── Materials provided ──

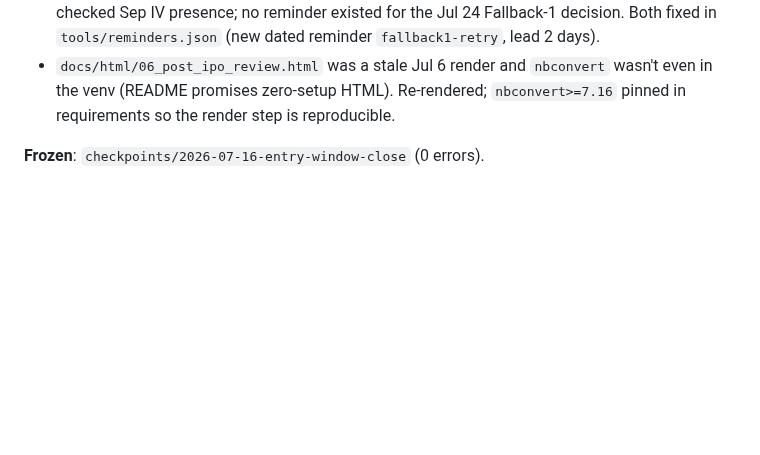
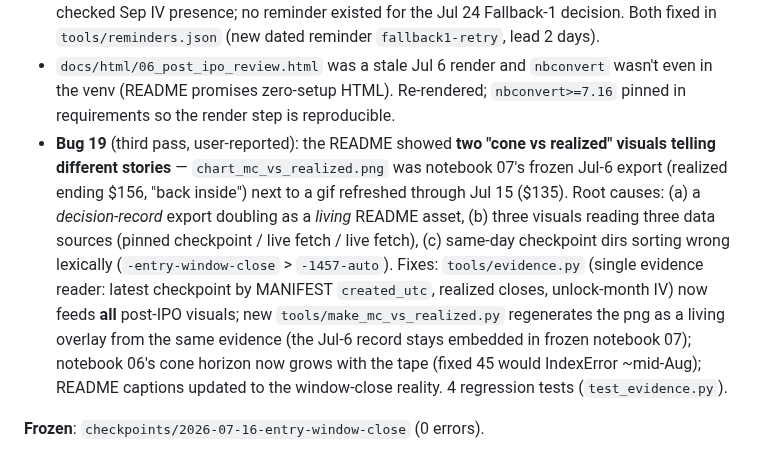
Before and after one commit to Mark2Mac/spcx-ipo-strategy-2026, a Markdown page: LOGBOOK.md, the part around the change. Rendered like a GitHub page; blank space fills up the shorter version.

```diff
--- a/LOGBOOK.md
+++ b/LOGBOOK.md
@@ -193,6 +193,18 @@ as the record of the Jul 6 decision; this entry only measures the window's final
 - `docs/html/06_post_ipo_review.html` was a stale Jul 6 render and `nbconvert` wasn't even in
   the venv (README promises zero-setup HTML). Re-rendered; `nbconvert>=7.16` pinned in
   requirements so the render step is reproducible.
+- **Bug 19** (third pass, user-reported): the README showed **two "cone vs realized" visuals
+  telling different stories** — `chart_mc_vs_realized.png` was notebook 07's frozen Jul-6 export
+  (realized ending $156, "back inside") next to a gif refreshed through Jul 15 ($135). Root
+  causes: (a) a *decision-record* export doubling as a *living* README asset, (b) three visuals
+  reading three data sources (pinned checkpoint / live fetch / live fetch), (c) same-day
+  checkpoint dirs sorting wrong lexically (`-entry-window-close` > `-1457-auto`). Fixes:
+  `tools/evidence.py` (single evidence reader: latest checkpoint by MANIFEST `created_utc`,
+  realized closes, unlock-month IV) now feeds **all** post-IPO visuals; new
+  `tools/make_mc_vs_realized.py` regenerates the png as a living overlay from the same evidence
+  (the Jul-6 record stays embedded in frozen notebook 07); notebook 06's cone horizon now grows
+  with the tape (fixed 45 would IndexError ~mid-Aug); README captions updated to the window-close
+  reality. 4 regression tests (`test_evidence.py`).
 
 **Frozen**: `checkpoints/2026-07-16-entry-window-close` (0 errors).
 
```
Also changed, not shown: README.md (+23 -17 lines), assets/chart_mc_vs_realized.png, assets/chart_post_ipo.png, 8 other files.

───

* _Exercise aim_:
Whenever a line includes the word "notebook", pull it out of the entries.

* _Response box_:
+  telling different stories** — `chart_mc_vs_realized.png` was notebook 07's frozen Jul-6 export
+  (the Jul-6 record stays embedded in frozen notebook 07); notebook 06's cone horizon now grows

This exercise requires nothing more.